The world is trying to get every vehicle to become autonomous, may it be cars, drones, airplanes, and what not. No wonder humans are scared of losing their jobs to artificial systems. In the whole hype of self-driving cars, we hear very little about autonomous vehicles at the sea. While others may not consider the wide possibilities of the autonomous shipping container, a Norwegian company Yara did. Yara has partnered with a maritime technology company Kongsberg and built the world’s first all-electric autonomous container ship that is prepared to float by the end of 2018.
The Yara Birkeland is a high-tech container ship that will transport chemicals and fertilizers from Yara’s Prosgrunn production plant to the town of Brevik and Larvik nearby. When the ship first sets sails in 2018, it will be operated manually. By 2019, the all-electric ship will be enabled for remote operation, and plans call to impart full autonomy by 2020. As of now, the fertilizer and chemical cargo require 40,000 truck journeys a year, and the electric shipping way will reduce the NOx and CO2 emissions significantly. The President and CEO of Yara, Svein Tore Holsether says, “With this new autonomous battery-driven container vessel we move transport from road to sea and thereby reduce noise and dust emissions, improve the safety of local roads, and reduce NOx and CO2 emissions.”
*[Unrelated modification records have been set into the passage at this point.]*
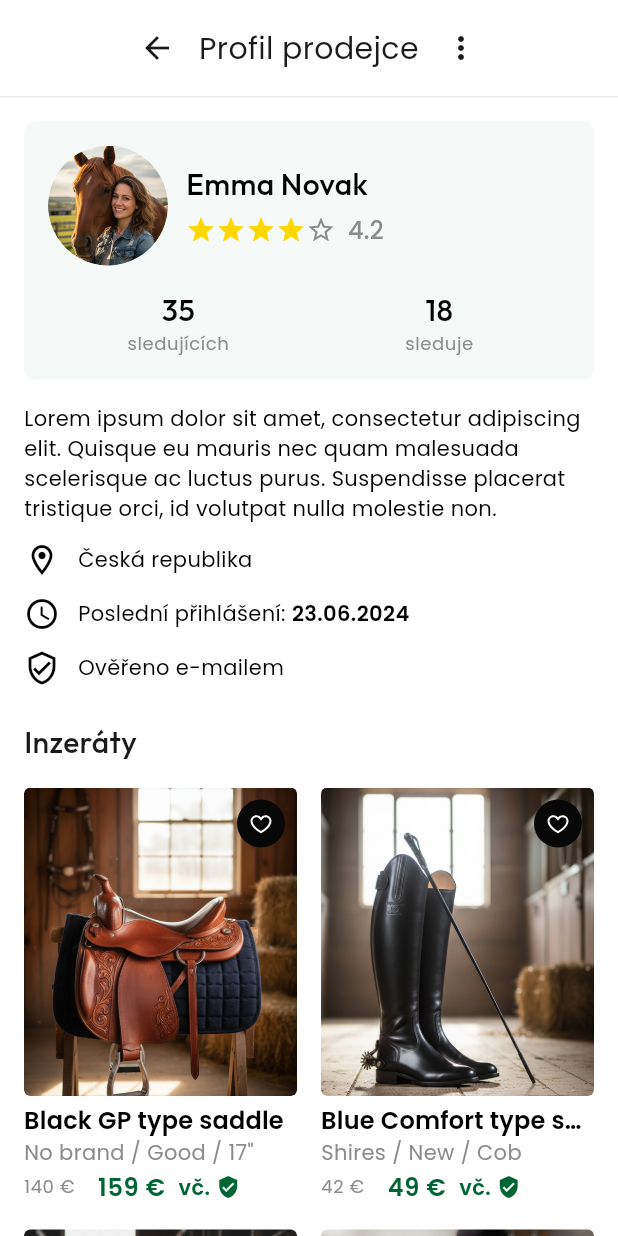
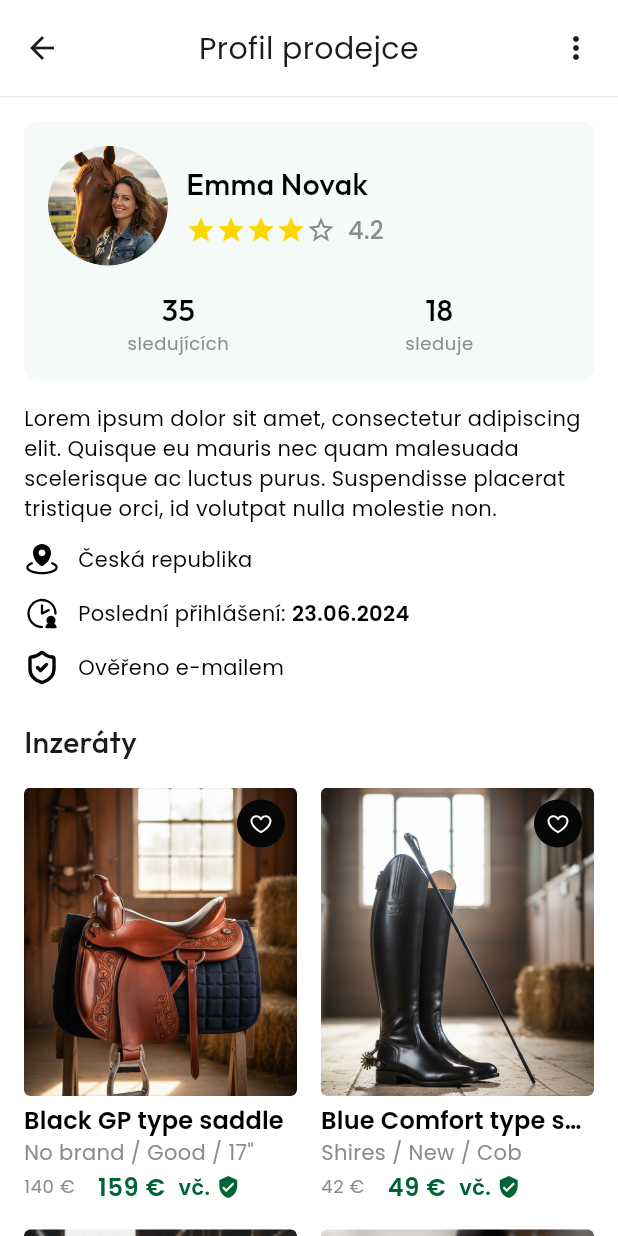
Before and after one commit to martintellinger/eqqu, a Flutter app: the SellerProfileScreen screen opened directly, on a phone screen of 412 x 824 dp. Run offline on Flutter 3.47's test engine with Material 3 defaults, Android fonts, the phone set to English and light mode, and no system bars; our stand-ins replace flutter_svg.

Commit message:
Fix AppHeader layout to use Row instead of Stack for proper title centering, update seller profile icons to SVG assets
https://claude.ai/code/session_012waFykv5wBbLFNTaJFeXrN

```diff
--- a/lib/screens/seller_profile_screen.dart
+++ b/lib/screens/seller_profile_screen.dart
@@ -317,26 +317,31 @@ class _SellerProfileScreenState extends State<SellerProfileScreen> {
         ),
         const SizedBox(height: 12),
         // Location
-        _buildInfoRow(cs, Icons.location_on_outlined, 'Česká republika'),
+        _buildInfoRow(cs, 'assets/icons/MapPinArea.svg', 'Česká republika'),
         const SizedBox(height: 12),
         // Last login
         _buildInfoRow(
           cs,
-          Icons.access_time,
+          'assets/icons/ClockUser.svg',
           'Poslední přihlášení: ',
           trailingBold: '23.06.2024',
         ),
         const SizedBox(height: 12),
         // Verified
-        _buildInfoRow(cs, Icons.verified_user_outlined, 'Ověřeno e-mailem'),
+        _buildInfoRow(cs, 'assets/icons/shield-check.svg', 'Ověřeno e-mailem'),
       ],
     );
   }
 
-  Widget _buildInfoRow(ColorScheme cs, IconData icon, String text, {String? trailingBold}) {
+  Widget _buildInfoRow(ColorScheme cs, String svgPath, String text, {String? trailingBold}) {
     return Row(
       children: [
-        Icon(icon, size: 24, color: cs.secondary),
+        SvgPicture.asset(
+          svgPath,
+          width: 24,
+          height: 24,
+          colorFilter: ColorFilter.mode(cs.secondary, BlendMode.srcIn),
+        ),
         const SizedBox(width: 12),
         if (trailingBold != null)
           Text.rich(
--- a/lib/widgets/app_header.dart
+++ b/lib/widgets/app_header.dart
@@ -31,22 +31,19 @@ class AppHeader extends StatelessWidget {
           height: 64,
           child: Padding(
             padding: const EdgeInsets.symmetric(horizontal: 4, vertical: 8),
-            child: Stack(
-              alignment: Alignment.center,
+            child: Row(
               children: [
-                // Leading icon
+                // Leading icon (fixed 48px slot)
                 if (showBack)
-                  Positioned(
-                    left: 0,
-                    child: IconButton(
-                      icon: Icon(Icons.arrow_back, color: cs.onSurface),
-                      onPressed: onBack ?? () => Navigator.pop(context),
-                    ),
-                  ),
+                  IconButton(
+                    icon: Icon(Icons.arrow_back, color: cs.onSurface),
+                    onPressed: onBack ?? () => Navigator.pop(context),
+                  )
+                else
+                  const SizedBox(width: 48),
 
-                // Centered title (+ optional subtitle)
-                Padding(
-                  padding: const EdgeInsets.symmetric(horizontal: 52),
+                // Centered title fills remaining space
+                Expanded(
                   child: Column(
                     mainAxisAlignment: MainAxisAlignment.center,
                     children: [
@@ -82,12 +79,11 @@ class AppHeader extends StatelessWidget {
                   ),
                 ),
 
-                // Trailing widget
+                // Trailing widget (fixed 48px slot)
                 if (trailing != null)
-                  Positioned(
-                    right: 0,
-                    child: trailing!,
-                  ),
+                  trailing!
+                else
+                  const SizedBox(width: 48),
               ],
             ),
           ),
```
Before the Yara Birkeland manages to move towards autonomous operation, it has to overcome a lot of pragmatic and regulatory hurdles. The Norwegian Maritime Authority and the Norwegian Coastal Administration have signed an agreement to designate the Trondheim fjord area solely for the testing of autonomous ships. This will solve a lot of issues that the company has come across in the development of its autonomous ship.
The first autonomous all-electric commercial ship will be sailing the seas hopefully by 2020, that actually sounds like it will get to us quicker than self-driving cars that have been hyped for decades. Autonomous ships, once fully developed will offer tons of application in shipping, increasing the efficiency significantly by reducing human intervention, and the need for extra cabin space for human operators.
Learn more about the Yara Birkeland in the video below: